The city of Davenport showed no intention of backing away from its purchase of the Rhythm City casino in its responses Wednesday to questions submitted by Riverboat Development Authority board members.

The city responded to the RDA’s list of 35 questions that were submitted earlier this week with 10 pages of answers written by City Administrator Craig Malin. The RDA, which holds the license for the casino, is scheduled to meet Friday.

The city has proposed an operating agreement with the nonprofit Davenport Community Improvement Corporation, which would oversee casino operations. The agreement would increase the RDA’s share of the adjusted gross revenue from 4 to 4.5 percent once the casino goes land-based, then to

5 percent after 50 percent of the bond debt has been retired. The city plans to use general obligation bonds to buy the riverboat.

The letter not only responded to the questions but did some lobbying as well, in particular when asked about working with Rhythm City owner Isle of Capri if no “satisfactory” development proposals for a land-based casino are received.

“While anything is possible, ‘calling the deal off’ due to lack of ‘satisfactory’ proposals is highly unlikely, unnecessary and counter-productive,” Malin wrote. “The city is providing leadership in the shared interests of the Davenport community, RDA and (Iowa Racing and Gaming Commission).

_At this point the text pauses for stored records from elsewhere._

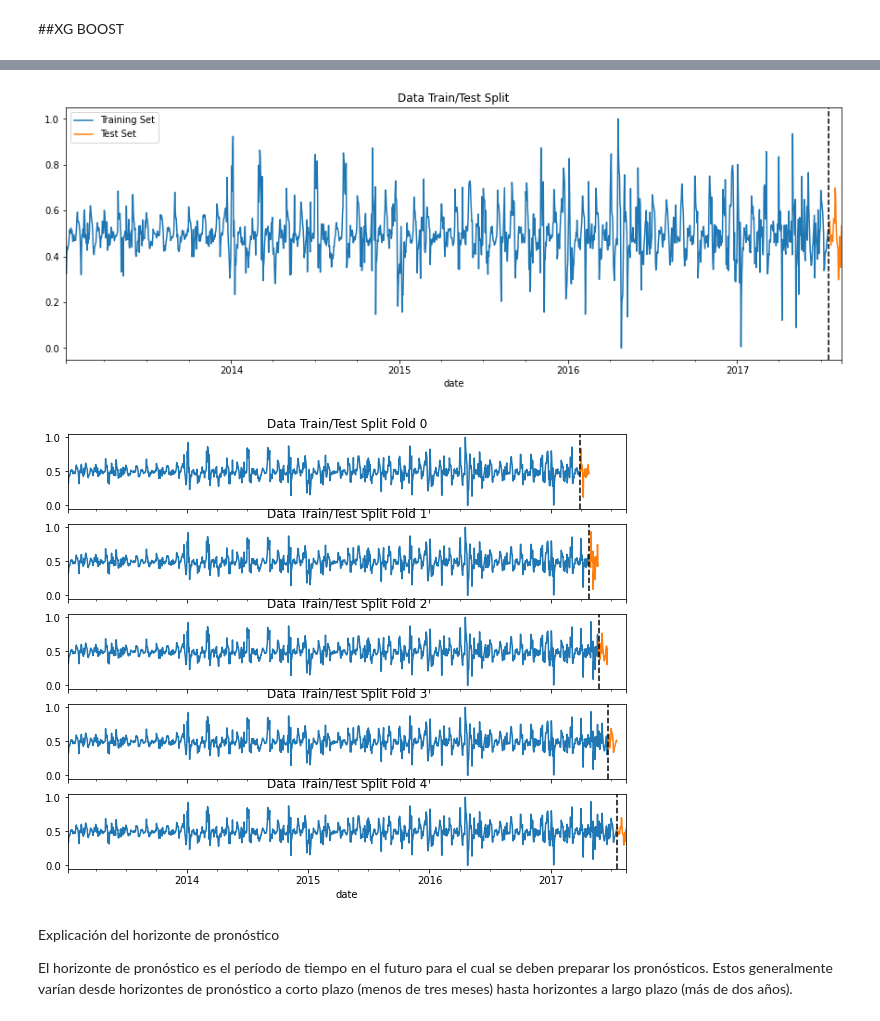
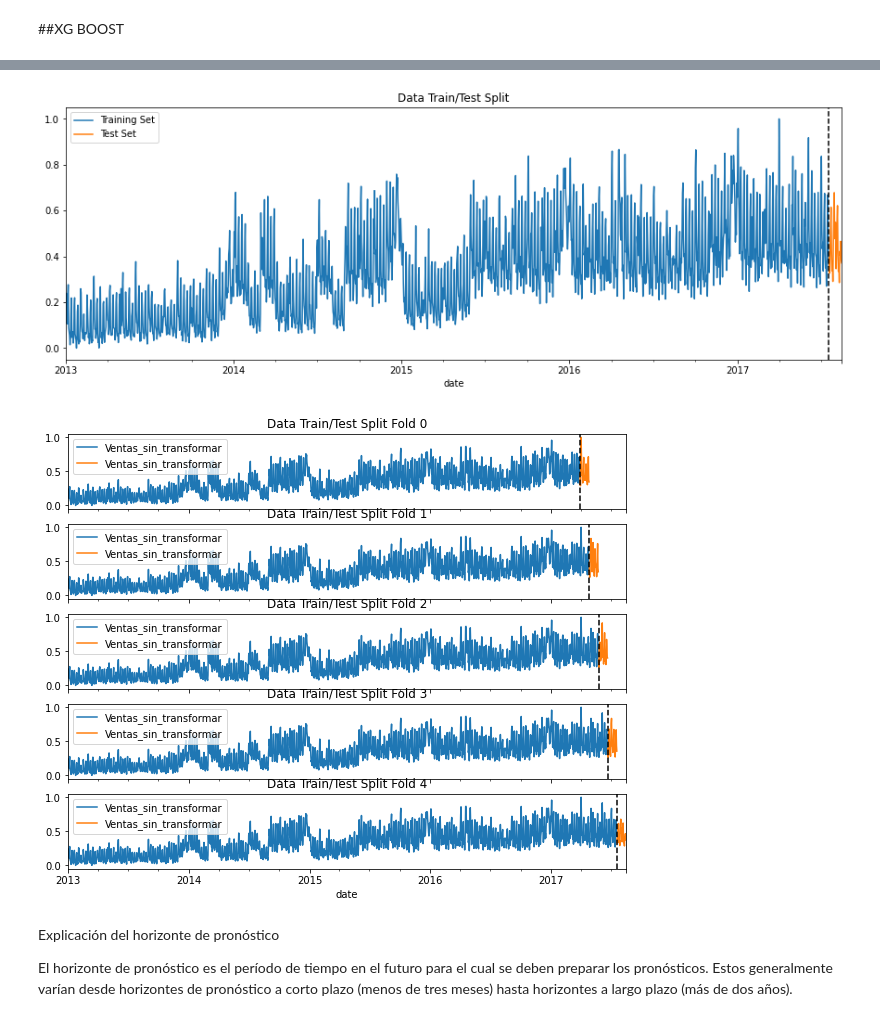
Before and after one commit to CHRISTIANDAGATTI/Mentoria_Series_Temporales, a Jupyter notebook: TP3_aprendizaje_supervisado_20220913.ipynb, the cells around one changed output, grey strips where cells are left out. Saved outputs shown, nothing was run; the diff lists cells and outputs as text; code cells hidden in the pictures.

```diff
--- a/TP3_aprendizaje_supervisado_20220913.ipynb
+++ b/TP3_aprendizaje_supervisado_20220913.ipynb
@@ -1507,0 +1506,3 @@ df_xg
+# %%
+df_xg= pd.DataFrame(data = sales, index = df_agg.index)
+df_xg
@@ -1508,15 +1524,18 @@ df_xg
+# %%
+n_test_cases = 28
+train, test = train_test_split(df_xg["Ventas_sin_transformar"],n_test_cases)
 # %%
-train = df_xg.loc[df_agg_1.index < '2017-07-18']
-test = df_xg.loc[df_agg_1.index >= '2017-07-18']
+# train = df_xg.loc[df_agg_1.index < '2017-07-18']
+# test = df_xg.loc[df_agg_1.index >= '2017-07-18']
 
 fig, ax = plt.subplots(figsize=(15, 5))
 train.plot(ax=ax, label='Training Set', title='Data Train/Test Split')
 test.plot(ax=ax, label='Test Set')
 ax.axvline('2017-07-18', color='black', ls='--')
 ax.legend(['Training Set', 'Test Set'])
 plt.show()
 # %% [output]
-[figure, old version]
+[figure, new version]
 # %%
 from sklearn.model_selection import TimeSeriesSplit
 
@@ -1526,19 +1545,19 @@ df_xg = df_xg.sort_index()
 fig, axs = plt.subplots(5, 1, figsize=(10, 8), sharex=True)
 
 fold = 0
-for train_idx, val_idx in tss.split(df_xg):
+for train_idx, val_idx in tss.split(df_xg_split):
     train = df_xg.iloc[train_idx]
     test = df_xg.iloc[val_idx]
-    train['Ventas_transformadas'].plot(ax=axs[fold],
+    train.plot(ax=axs[fold],
                           label='Training Set',
                           title=f'Data Train/Test Split Fold {fold}')
-    test['Ventas_transformadas'].plot(ax=axs[fold],
+    test.plot(ax=axs[fold],
                          label='Test Set')
     axs[fold].axvline(test.index.min(), color='black', ls='--')
     fold += 1
 plt.show()
 # %% [output]
-[figure, old version]
+[figure, new version]
 # %% [markdown]
 
 Explicación del horizonte de pronóstico
```
Also changed, not shown: parts of 38 cells of this notebook.
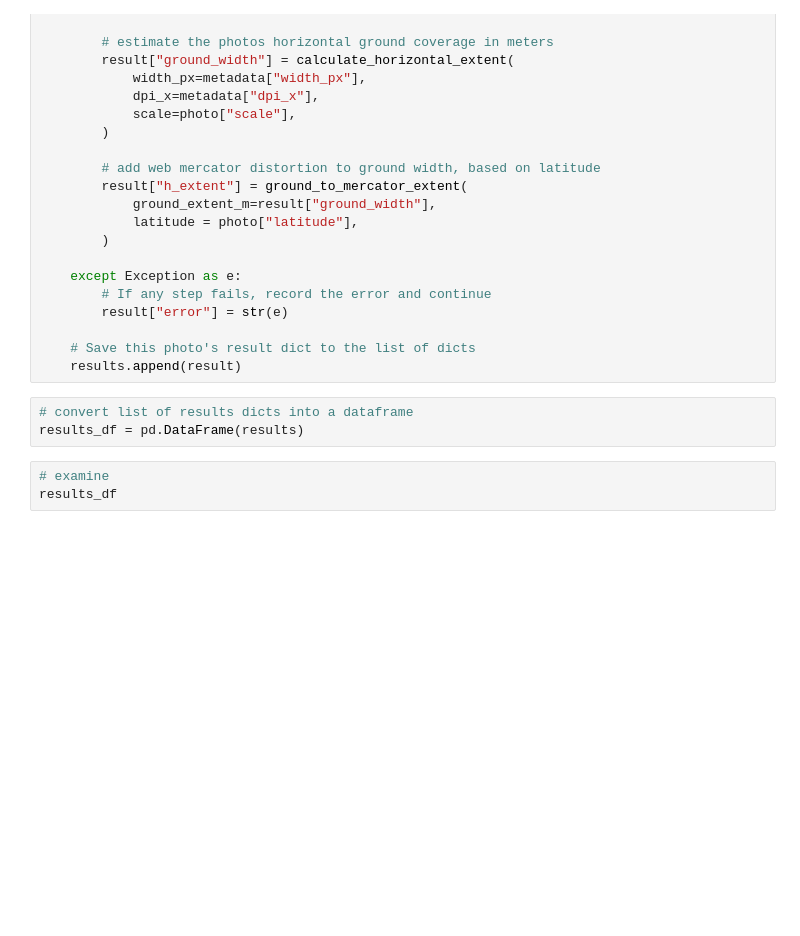
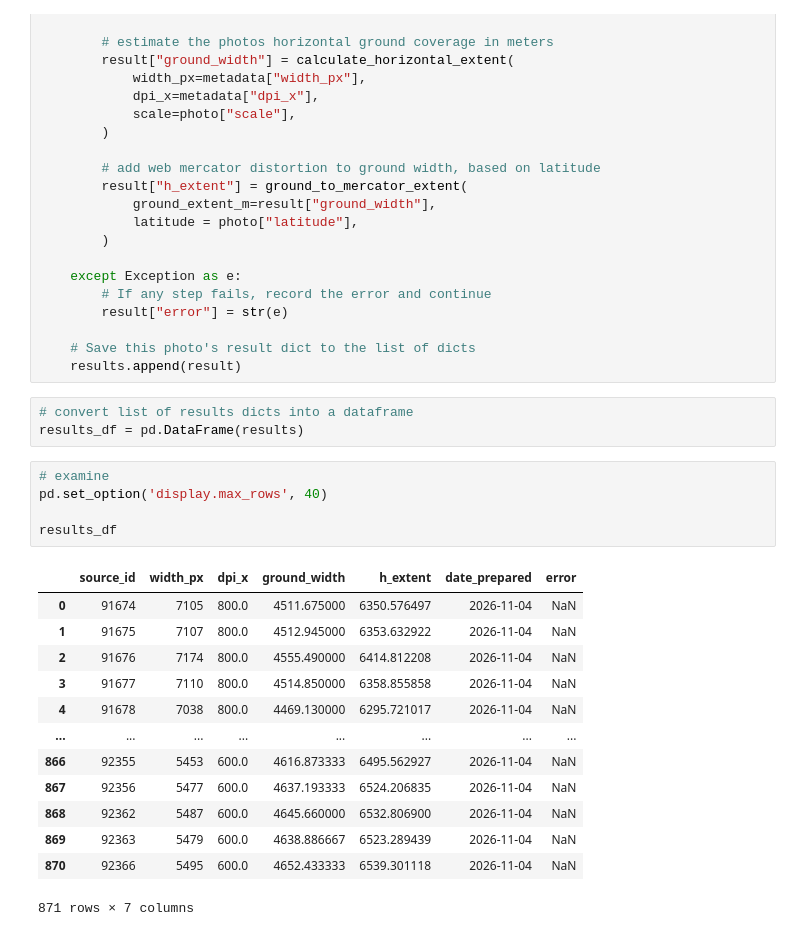
Before and after one commit to cleorose/batch_georef, a Jupyter notebook: 03_jpegs_and_extents.ipynb, the cells around one changed output. Saved outputs shown, nothing was run; the diff lists cells and outputs as text; blank space fills up the shorter version.

Commit message:
finished extent calculation and download notebook

```diff
--- a/03_jpegs_and_extents.ipynb
+++ b/03_jpegs_and_extents.ipynb
@@ -159,4 +185,20 @@ for _, photo in tqdm(
 results_df = pd.DataFrame(results)
 # %%
 # examine
+pd.set_option('display.max_rows', 40)
+
 results_df
+# %% [output]
+|  | source_id | width_px | dpi_x | ground_width | h_extent | date_prepared | error |
+| 0 | 91674 | 7105 | 800.0 | 4511.675000 | 6350.576497 | 2026-11-04 | NaN |
+| 1 | 91675 | 7107 | 800.0 | 4512.945000 | 6353.632922 | 2026-11-04 | NaN |
+| 2 | 91676 | 7174 | 800.0 | 4555.490000 | 6414.812208 | 2026-11-04 | NaN |
+| 3 | 91677 | 7110 | 800.0 | 4514.850000 | 6358.855858 | 2026-11-04 | NaN |
+| 4 | 91678 | 7038 | 800.0 | 4469.130000 | 6295.721017 | 2026-11-04 | NaN |
+| ... | ... | ... | ... | ... | ... | ... | ... |
+| 866 | 92355 | 5453 | 600.0 | 4616.873333 | 6495.562927 | 2026-11-04 | NaN |
+| 867 | 92356 | 5477 | 600.0 | 4637.193333 | 6524.206835 | 2026-11-04 | NaN |
+| 868 | 92362 | 5487 | 600.0 | 4645.660000 | 6532.806900 | 2026-11-04 | NaN |
+| 869 | 92363 | 5479 | 600.0 | 4638.886667 | 6523.289439 | 2026-11-04 | NaN |
+| 870 | 92366 | 5495 | 600.0 | 4652.433333 | 6539.301118 | 2026-11-04 | NaN |
+871 rows × 7 columns
```
Also changed, not shown: parts of 6 cells of this notebook, 2 other files.
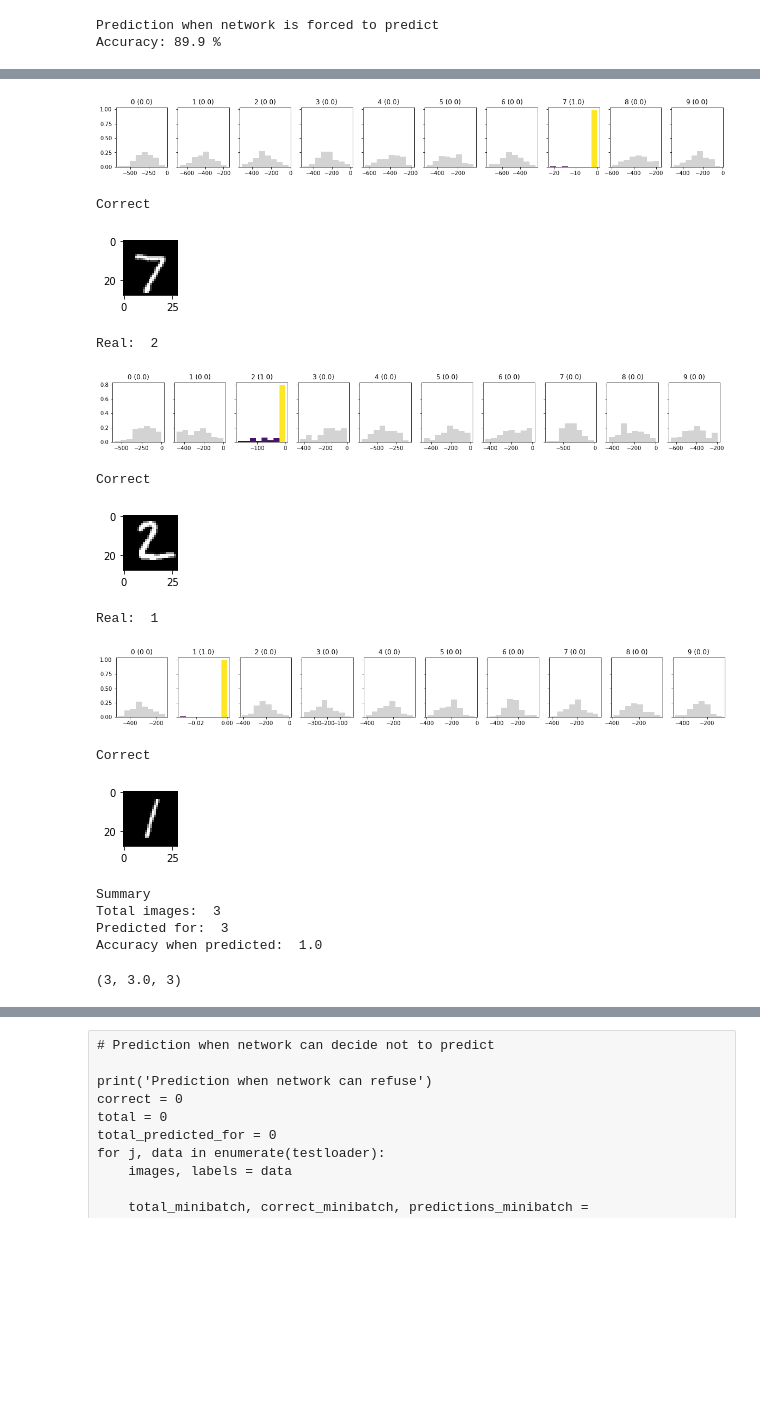
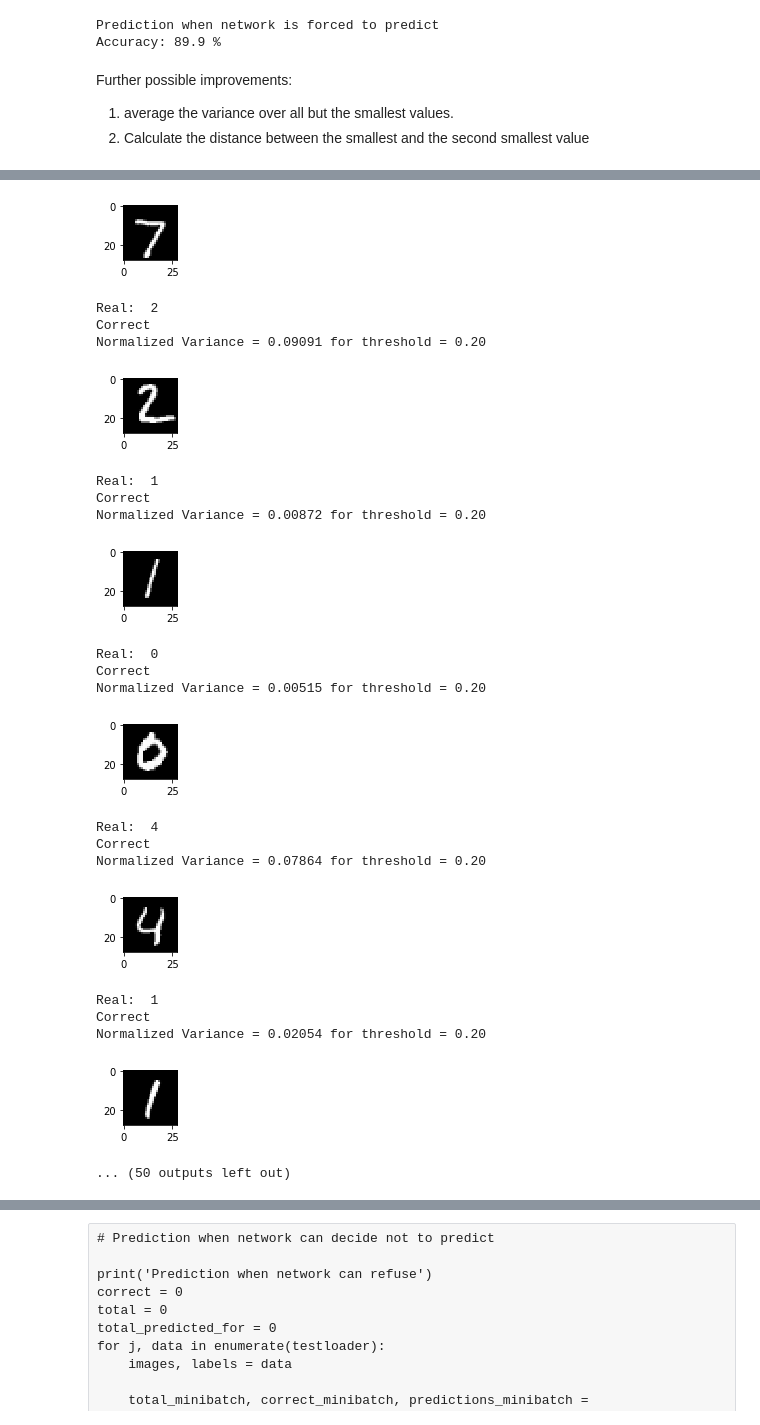
Before and after one commit to faberfred/reliable-neural-networks, a Jupyter notebook: bayesian_neural_network/Bayesian-Neural-Network-MNIST-FashionMNIST.ipynb, the cells around one changed output, grey strips where cells are left out. Drawn from its saved outputs; the diff is of its cells as text; code cells hidden in the pictures; blank space fills up the shorter version.

Commit message:
feat: Calculate the normalized variance and test the algorithm with MNIST and FashionMNIST data

```diff
--- a/bayesian_neural_network/Bayesian-Neural-Network-MNIST-FashionMNIST.ipynb
+++ b/bayesian_neural_network/Bayesian-Neural-Network-MNIST-FashionMNIST.ipynb
@@ -553,0 +466,42 @@ def test_batch(images, labels, plot=True):
+# %% [markdown]
+Further possible improvements:
+1. average the variance over all but the smallest values.
+2. Calculate the distance between the smallest and the second smallest value
+# %%
+# number of multiple runs for a single input
+num_of_samples = 100
+
+def calculate_variance(x):
+    # generate num_of_samples models
+    sampled_models = [guide(None, None) for _ in range(num_of_samples)]
+
+    # calculate the log softmax probability for the input images
+    yhats = [F.log_softmax(model(x.view(-1,28*28)).data, 1).numpy() for model in sampled_models]
+
+    # 1. Convert yhat into an array -> np.asarray()
+    # 2. Join the sequence of arrays along axis 1 -> np.stack
+    # 3. Calculet the variance along axis 1 for each category out of the num_of_samples results-> np.var
+    var_yhat = np.var(np.stack(np.asarray(yhats), 1), 1)
+
+    # Average the variences
+    mean_var = np.mean(var_yhat, 1)
+
+    interm = []
+    for i in range(len(mean_var)):
+        interm.append(var_yhat[i] / mean_var[i])
+
+    normalized_var = np.array(interm)
+#     print('\n\n---normalized_var---\n', normalized_var)
+
+    min_var = np.min(normalized_var, 1)
+#     print('\n\n---min_var---\n', min_var)
+    min_var_item = np.argmin(normalized_var, 1)
+#     print('\n\n---fmin_var_item---\n', min_var_item)
+
+#     for i in range(len(min_var)):
+#         if min_var[i] < 0.20:
+#             print('Predicted: ', min_var_item[i])
+#         else:
+#             print('not sure!')
+
+    return min_var, min_var_item
@@ -554,4 +556,4 @@ def test_batch(images, labels, plot=True):
 # %%
 images, labels = next(iter(testloader))
-test_batch(images[:3], labels[:3])
+test_var_batch(images[:60], labels[:60])
 # %% [output]
@@ -575,19 +563,25 @@ Real:  7
-[figure, old version]
+[figure, new version]
+Real:  2
 Correct
+Normalized Variance = 0.09091 for threshold = 0.20
-[figure, old version]
+[figure, new version]
-Real:  2
+Real:  1
+Correct
+Normalized Variance = 0.00872 for threshold = 0.20
-[figure, old version]
+[figure, new version]
+Real:  0
 Correct
+Normalized Variance = 0.00515 for threshold = 0.20
-[figure, old version]
+[figure, new version]
-Real:  1
+Real:  4
+Correct
+Normalized Variance = 0.07864 for threshold = 0.20
-[figure, old version]
+[figure, new version]
+Real:  1
 Correct
+Normalized Variance = 0.02054 for threshold = 0.20
 [figure]
-Summary
-Total images:  3
-Predicted for:  3
-Accuracy when predicted:  1.0
+... (50 outputs left out)
-(3, 3.0, 3)
 # %%
 # FashionMNIST test dataset
 fashiontestset = torchvision.datasets.FashionMNIST('../data',
```
Also changed, not shown: parts of 6 cells of this notebook.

“‘Calling off’ this exercise of leadership and reverting to the status quo of riverboats and minimum payments could only hurt the RDA,” the answer states. “If an RDA board member is satisfied with $2 million a year when they could have $3.8 million a year, they should vote no on the RDA/DCIC agreement.”

Asked whether the state gaming commission has expressed concerns about the city’s purchase of the casino, Malin wrote that the board hasn’t “expressed a definitive opinion as yet,” but that individual board members have expressed concerns over city control of the casino.

“The city shares this concern and has structured the DCIC to not be controlled by the city,” Malin wrote.

The city’s responses also note that the state gaming commission has indicated no preference as to whether a casino should be located downtown or along the city’s interstate corridor and that a study done for the city also showed relatively little advantage of one location over the other.

The city’s answers also rebutted any possible bias in favor of a downtown casino.

“There are, in concept, advantages and disadvantages of either an interstate or downtown location,” Malin wrote. “There are also nearly as many perspectives, in concept, on the topic as there are individuals willing to share their perspective.”

Malin noted that a number of questions regarding a development for a land-based casino are still to be determined because proposals aren’t due to the city until Dec. 20.